### Task item
Once the data has been read, print it back in full, exactly.

[[ Available data open ]]

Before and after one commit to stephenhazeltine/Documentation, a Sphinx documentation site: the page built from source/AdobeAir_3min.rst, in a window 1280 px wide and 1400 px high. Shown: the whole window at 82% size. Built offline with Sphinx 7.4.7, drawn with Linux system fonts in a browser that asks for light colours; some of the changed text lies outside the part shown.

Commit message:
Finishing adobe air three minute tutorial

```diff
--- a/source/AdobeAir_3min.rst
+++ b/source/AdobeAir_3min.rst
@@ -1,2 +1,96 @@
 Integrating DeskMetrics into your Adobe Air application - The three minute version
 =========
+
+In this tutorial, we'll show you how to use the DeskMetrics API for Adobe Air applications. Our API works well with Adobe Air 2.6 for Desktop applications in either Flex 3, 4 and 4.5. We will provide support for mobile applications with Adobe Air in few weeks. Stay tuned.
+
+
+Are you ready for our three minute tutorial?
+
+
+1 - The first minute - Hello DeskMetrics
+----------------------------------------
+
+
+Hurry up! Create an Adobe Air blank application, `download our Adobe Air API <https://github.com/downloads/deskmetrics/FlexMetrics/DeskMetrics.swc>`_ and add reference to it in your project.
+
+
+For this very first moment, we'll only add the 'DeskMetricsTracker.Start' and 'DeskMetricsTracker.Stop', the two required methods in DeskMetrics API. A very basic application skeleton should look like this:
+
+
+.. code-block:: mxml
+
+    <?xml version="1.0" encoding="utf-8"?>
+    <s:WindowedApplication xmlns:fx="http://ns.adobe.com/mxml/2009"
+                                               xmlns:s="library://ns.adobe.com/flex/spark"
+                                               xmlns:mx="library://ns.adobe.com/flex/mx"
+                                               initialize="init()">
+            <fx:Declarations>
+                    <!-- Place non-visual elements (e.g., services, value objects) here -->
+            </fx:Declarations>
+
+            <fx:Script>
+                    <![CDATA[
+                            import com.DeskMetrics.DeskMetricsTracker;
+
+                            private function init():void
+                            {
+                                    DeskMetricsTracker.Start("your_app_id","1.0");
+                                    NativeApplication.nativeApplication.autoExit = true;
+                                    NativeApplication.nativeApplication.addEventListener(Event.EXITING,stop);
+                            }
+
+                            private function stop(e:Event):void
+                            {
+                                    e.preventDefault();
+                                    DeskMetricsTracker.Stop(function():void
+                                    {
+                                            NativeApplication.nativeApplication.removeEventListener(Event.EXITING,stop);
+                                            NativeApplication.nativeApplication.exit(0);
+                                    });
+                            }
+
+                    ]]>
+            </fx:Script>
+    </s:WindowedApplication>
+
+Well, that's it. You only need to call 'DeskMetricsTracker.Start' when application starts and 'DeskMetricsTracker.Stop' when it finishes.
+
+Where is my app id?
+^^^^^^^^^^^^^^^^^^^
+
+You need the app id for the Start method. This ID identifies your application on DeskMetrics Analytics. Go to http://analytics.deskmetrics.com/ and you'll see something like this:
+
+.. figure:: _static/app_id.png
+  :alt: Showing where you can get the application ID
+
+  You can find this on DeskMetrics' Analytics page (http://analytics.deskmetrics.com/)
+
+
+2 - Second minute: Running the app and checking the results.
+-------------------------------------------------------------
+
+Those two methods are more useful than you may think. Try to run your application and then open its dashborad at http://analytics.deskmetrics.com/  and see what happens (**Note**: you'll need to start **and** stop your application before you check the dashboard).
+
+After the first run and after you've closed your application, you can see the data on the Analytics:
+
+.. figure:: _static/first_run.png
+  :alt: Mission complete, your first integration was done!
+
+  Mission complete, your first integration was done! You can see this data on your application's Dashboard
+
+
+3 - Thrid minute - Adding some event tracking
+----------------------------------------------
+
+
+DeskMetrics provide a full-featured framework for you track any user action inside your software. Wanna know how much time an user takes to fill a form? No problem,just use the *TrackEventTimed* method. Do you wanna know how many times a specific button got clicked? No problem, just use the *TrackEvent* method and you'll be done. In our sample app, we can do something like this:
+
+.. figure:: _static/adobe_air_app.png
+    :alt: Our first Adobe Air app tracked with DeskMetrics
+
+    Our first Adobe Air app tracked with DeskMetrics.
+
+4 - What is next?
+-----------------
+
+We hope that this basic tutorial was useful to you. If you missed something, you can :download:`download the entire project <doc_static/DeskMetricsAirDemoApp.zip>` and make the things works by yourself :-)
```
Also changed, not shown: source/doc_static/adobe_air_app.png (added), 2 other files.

[[ Available data closed ]]

### Response area
Before and after one commit to stephenhazeltine/Documentation, a Sphinx documentation site: the page built from source/AdobeAir_3min.rst, in a window 1280 px wide and 1400 px high. Shown: the whole window at 82% size. Built offline with Sphinx 7.4.7, drawn with Linux system fonts in a browser that asks for light colours; some of the changed text lies outside the part shown.

Commit message:
Finishing adobe air three minute tutorial

```diff
--- a/source/AdobeAir_3min.rst
+++ b/source/AdobeAir_3min.rst
@@ -1,2 +1,96 @@
 Integrating DeskMetrics into your Adobe Air application - The three minute version
 =========
+
+In this tutorial, we'll show you how to use the DeskMetrics API for Adobe Air applications. Our API works well with Adobe Air 2.6 for Desktop applications in either Flex 3, 4 and 4.5. We will provide support for mobile applications with Adobe Air in few weeks. Stay tuned.
+
+
+Are you ready for our three minute tutorial?
+
+
+1 - The first minute - Hello DeskMetrics
+----------------------------------------
+
+
+Hurry up! Create an Adobe Air blank application, `download our Adobe Air API <https://github.com/downloads/deskmetrics/FlexMetrics/DeskMetrics.swc>`_ and add reference to it in your project.
+
+
+For this very first moment, we'll only add the 'DeskMetricsTracker.Start' and 'DeskMetricsTracker.Stop', the two required methods in DeskMetrics API. A very basic application skeleton should look like this:
+
+
+.. code-block:: mxml
+
+    <?xml version="1.0" encoding="utf-8"?>
+    <s:WindowedApplication xmlns:fx="http://ns.adobe.com/mxml/2009"
+                                               xmlns:s="library://ns.adobe.com/flex/spark"
+                                               xmlns:mx="library://ns.adobe.com/flex/mx"
+                                               initialize="init()">
+            <fx:Declarations>
+                    <!-- Place non-visual elements (e.g., services, value objects) here -->
+            </fx:Declarations>
+
+            <fx:Script>
+                    <![CDATA[
+                            import com.DeskMetrics.DeskMetricsTracker;
+
+                            private function init():void
+                            {
+                                    DeskMetricsTracker.Start("your_app_id","1.0");
+                                    NativeApplication.nativeApplication.autoExit = true;
+                                    NativeApplication.nativeApplication.addEventListener(Event.EXITING,stop);
+                            }
+
+                            private function stop(e:Event):void
+                            {
+                                    e.preventDefault();
+                                    DeskMetricsTracker.Stop(function():void
+                                    {
+                                            NativeApplication.nativeApplication.removeEventListener(Event.EXITING,stop);
+                                            NativeApplication.nativeApplication.exit(0);
+                                    });
+                            }
+
+                    ]]>
+            </fx:Script>
+    </s:WindowedApplication>
+
+Well, that's it. You only need to call 'DeskMetricsTracker.Start' when application starts and 'DeskMetricsTracker.Stop' when it finishes.
+
+Where is my app id?
+^^^^^^^^^^^^^^^^^^^
+
+You need the app id for the Start method. This ID identifies your application on DeskMetrics Analytics. Go to http://analytics.deskmetrics.com/ and you'll see something like this:
+
+.. figure:: _static/app_id.png
+  :alt: Showing where you can get the application ID
+
+  You can find this on DeskMetrics' Analytics page (http://analytics.deskmetrics.com/)
+
+
+2 - Second minute: Running the app and checking the results.
+-------------------------------------------------------------
+
+Those two methods are more useful than you may think. Try to run your application and then open its dashborad at http://analytics.deskmetrics.com/  and see what happens (**Note**: you'll need to start **and** stop your application before you check the dashboard).
+
+After the first run and after you've closed your application, you can see the data on the Analytics:
+
+.. figure:: _static/first_run.png
+  :alt: Mission complete, your first integration was done!
+
+  Mission complete, your first integration was done! You can see this data on your application's Dashboard
+
+
+3 - Thrid minute - Adding some event tracking
+----------------------------------------------
+
+
+DeskMetrics provide a full-featured framework for you track any user action inside your software. Wanna know how much time an user takes to fill a form? No problem,just use the *TrackEventTimed* method. Do you wanna know how many times a specific button got clicked? No problem, just use the *TrackEvent* method and you'll be done. In our sample app, we can do something like this:
+
+.. figure:: _static/adobe_air_app.png
+    :alt: Our first Adobe Air app tracked with DeskMetrics
+
+    Our first Adobe Air app tracked with DeskMetrics.
+
+4 - What is next?
+-----------------
+
+We hope that this basic tutorial was useful to you. If you missed something, you can :download:`download the entire project <doc_static/DeskMetricsAirDemoApp.zip>` and make the things works by yourself :-)
```
Also changed, not shown: source/doc_static/adobe_air_app.png (added), 2 other files.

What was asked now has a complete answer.